– Fr. Abbot Brendan Coffey OSB

These are turbulent times. We have lived through the banking crisis of 2008, the COVID crisis of 2020, the climate crisis of this present age, the war in Ukraine is regrettably ongoing and the Christian community in Nigeria and elsewhere around the world continue to suffer persecution. St Benedict is someone who can speak today into a time of crisis. Although the word PAX is written over the doorway of his great Abbey at Monte Cassino, just as it is written over our archway here, Benedict lived through several global crises in his lifetime.

The last fifteen years of his life on earth were a time of war, destruction and hardship with shortages of food and basic goods. In the year 536 there was a climate crisis caused by volcanic eruptions. This led to global cooling and floods, food shortages and earthquakes. Before his death in 547, there was a pandemic of bubonic plague: the plague of Justinian, which swept through the Byzantine Empire and is estimated to have killed between 30-50 million people. Added to this was the constant threat of invasion by the Lombards from the north. In this time of crisis, St Benedict forged a rule to help his monks live together before God and in peace. St Benedict’s life and the attraction of his Rule, continues to inspire men and women to follow the monastic vocation and to listen to the call of God – why?

The prologue of the Rule opens with the words, ‘Listen, my son, to the precepts of the Master and incline the ear of your heart’. If we wish to learn, then we have to listen. We must listen to the Scriptures, to preachers, teachers, philosophers, to the writers of the past and present, and dedicate our mind and heart to learning, as to God.

The example of the patience of the monks of old, who copied medieval manuscripts is set before us, perhaps years of work knowing that each stroke of the pen would benefit future generations. I am sure some of them were often tired, but they knew they were engaged in an enterprise that was greater than themselves. Patience is not something we are good at today.

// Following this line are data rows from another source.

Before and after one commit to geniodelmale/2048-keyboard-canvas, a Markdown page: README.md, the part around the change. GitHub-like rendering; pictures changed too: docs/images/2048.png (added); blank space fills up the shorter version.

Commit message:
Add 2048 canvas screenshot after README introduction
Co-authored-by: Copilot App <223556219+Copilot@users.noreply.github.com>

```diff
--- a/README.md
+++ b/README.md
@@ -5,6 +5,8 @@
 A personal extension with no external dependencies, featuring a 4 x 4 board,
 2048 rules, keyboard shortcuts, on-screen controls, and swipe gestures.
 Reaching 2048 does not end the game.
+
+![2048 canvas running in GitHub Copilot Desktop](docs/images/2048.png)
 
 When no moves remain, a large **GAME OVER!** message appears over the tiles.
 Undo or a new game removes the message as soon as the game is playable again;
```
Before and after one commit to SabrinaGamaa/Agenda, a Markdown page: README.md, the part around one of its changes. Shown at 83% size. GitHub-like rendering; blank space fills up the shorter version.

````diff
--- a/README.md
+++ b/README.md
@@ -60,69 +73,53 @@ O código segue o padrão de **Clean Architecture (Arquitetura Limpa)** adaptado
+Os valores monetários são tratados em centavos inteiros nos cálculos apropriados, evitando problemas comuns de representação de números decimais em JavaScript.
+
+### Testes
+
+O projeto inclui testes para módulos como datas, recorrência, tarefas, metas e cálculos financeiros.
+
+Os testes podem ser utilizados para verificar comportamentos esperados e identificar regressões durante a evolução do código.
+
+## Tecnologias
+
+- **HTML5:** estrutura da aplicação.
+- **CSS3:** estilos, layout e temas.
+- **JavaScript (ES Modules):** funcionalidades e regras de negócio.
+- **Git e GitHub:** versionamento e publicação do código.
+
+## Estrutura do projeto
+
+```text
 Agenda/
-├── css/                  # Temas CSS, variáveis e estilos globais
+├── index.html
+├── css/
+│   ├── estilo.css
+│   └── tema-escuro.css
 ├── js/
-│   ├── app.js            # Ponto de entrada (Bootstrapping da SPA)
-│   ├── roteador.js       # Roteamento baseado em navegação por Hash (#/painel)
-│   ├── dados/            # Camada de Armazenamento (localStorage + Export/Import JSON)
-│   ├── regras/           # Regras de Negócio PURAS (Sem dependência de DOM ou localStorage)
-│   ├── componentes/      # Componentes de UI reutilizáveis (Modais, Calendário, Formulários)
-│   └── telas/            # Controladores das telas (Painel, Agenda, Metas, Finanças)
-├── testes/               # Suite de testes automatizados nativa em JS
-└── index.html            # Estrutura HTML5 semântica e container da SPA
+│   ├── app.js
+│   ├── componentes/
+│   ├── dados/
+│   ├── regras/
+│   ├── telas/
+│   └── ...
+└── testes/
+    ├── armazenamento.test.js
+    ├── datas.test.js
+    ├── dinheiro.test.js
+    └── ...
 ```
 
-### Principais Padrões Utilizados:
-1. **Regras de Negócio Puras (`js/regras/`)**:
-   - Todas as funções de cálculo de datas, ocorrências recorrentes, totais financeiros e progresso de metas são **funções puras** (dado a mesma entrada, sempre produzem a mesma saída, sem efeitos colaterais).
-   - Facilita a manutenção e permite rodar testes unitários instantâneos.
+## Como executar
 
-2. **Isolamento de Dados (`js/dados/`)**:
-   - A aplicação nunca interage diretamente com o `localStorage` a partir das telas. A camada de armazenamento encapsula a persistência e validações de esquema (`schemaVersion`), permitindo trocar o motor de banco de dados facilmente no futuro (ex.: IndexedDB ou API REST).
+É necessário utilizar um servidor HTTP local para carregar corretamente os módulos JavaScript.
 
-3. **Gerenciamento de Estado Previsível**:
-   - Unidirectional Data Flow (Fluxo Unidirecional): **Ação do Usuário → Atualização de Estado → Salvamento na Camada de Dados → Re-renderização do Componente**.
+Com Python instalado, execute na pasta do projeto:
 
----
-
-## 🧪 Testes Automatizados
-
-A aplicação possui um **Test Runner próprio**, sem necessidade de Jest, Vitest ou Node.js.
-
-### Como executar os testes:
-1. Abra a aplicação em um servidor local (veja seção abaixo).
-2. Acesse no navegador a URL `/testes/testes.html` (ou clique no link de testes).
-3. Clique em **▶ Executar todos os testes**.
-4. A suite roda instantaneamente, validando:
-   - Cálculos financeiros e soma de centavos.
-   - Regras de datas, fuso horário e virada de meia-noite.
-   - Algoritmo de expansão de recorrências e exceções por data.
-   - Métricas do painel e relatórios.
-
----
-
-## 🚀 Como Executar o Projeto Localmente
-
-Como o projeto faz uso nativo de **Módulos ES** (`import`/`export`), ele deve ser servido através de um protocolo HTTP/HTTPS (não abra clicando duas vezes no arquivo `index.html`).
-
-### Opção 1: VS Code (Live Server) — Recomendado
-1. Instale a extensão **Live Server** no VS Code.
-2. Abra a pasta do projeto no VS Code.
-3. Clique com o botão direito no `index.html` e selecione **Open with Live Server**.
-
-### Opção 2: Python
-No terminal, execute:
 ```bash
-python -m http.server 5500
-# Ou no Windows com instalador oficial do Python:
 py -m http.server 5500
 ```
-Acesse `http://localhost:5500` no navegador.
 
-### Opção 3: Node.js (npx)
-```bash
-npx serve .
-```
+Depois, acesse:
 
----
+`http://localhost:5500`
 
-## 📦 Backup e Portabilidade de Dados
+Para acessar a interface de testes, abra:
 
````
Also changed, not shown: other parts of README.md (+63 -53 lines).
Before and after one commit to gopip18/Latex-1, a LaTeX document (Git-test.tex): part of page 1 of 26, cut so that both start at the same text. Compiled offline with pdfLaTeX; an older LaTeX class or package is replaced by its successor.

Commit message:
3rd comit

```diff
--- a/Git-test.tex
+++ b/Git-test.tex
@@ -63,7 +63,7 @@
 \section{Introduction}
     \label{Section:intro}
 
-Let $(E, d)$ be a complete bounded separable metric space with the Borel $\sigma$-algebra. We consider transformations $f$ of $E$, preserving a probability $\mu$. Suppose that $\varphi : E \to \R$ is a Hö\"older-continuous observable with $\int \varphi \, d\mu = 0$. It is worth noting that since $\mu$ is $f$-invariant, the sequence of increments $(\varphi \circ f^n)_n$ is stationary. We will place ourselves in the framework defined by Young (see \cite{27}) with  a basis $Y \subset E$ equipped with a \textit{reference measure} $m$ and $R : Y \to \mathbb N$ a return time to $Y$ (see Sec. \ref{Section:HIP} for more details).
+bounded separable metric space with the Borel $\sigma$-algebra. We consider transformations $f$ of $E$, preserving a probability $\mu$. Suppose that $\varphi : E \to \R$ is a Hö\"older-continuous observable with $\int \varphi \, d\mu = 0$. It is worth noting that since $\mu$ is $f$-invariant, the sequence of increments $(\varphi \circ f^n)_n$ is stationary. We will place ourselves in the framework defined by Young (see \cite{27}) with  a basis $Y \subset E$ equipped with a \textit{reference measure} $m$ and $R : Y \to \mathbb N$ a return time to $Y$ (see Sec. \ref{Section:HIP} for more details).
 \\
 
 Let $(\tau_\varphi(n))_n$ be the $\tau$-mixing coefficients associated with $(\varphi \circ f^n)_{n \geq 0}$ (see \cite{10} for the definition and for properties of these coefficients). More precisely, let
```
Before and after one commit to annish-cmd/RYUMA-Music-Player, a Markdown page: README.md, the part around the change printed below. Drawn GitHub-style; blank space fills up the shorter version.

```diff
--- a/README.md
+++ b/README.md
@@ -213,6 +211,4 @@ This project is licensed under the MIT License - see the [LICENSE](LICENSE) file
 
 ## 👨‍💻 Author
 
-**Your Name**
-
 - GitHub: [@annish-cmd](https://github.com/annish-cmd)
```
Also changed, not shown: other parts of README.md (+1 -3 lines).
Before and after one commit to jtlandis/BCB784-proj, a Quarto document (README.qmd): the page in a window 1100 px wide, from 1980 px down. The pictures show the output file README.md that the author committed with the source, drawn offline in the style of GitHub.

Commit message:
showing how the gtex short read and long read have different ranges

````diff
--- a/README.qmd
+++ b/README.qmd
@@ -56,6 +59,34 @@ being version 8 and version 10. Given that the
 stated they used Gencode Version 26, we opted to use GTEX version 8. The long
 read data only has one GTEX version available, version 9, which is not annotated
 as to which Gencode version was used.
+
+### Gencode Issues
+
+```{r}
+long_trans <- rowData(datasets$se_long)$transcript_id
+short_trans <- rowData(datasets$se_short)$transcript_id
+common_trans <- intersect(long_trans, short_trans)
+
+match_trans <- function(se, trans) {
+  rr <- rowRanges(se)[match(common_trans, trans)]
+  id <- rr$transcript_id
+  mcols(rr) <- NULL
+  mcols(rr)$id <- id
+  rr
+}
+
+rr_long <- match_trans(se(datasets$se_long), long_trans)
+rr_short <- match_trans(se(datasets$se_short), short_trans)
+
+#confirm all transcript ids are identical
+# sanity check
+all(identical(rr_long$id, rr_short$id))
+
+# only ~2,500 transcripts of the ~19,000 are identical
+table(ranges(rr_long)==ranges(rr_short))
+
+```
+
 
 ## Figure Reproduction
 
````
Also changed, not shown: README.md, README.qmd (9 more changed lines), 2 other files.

St Benedict also reminds us that the discovery of God begins on our knees. He teaches us to pray and offer our work to God, ‘First of all. Every time you begin a good work, you must pray most earnestly to bring it to perfection’ This is wise advice for our age. He also teaches us to use the gifts of creation wisely, with moderation, not over-consuming or acting as though everything belonged to me.

Fortunately, the human spirit has the capacity to rise to the challenges of today, as it did in the past. Consider the response made to Ukraine, the openness to families of refugees. St Benedict writes, ‘“Distribution was made as each had need.” We also retain the capacity to fix our mind and heart on God, preferring nothing whatsoever to Christ.

These few reminders tell us that we must consider the good of every human person. In this way, each can play his or her part using their gifts for the good of others and then be welcomed home to heaven at the end of life like St Benedict, with those words of welcome, ‘Well done good and faithful servant.’

Subscribe To Our Newsletter To Receive Updates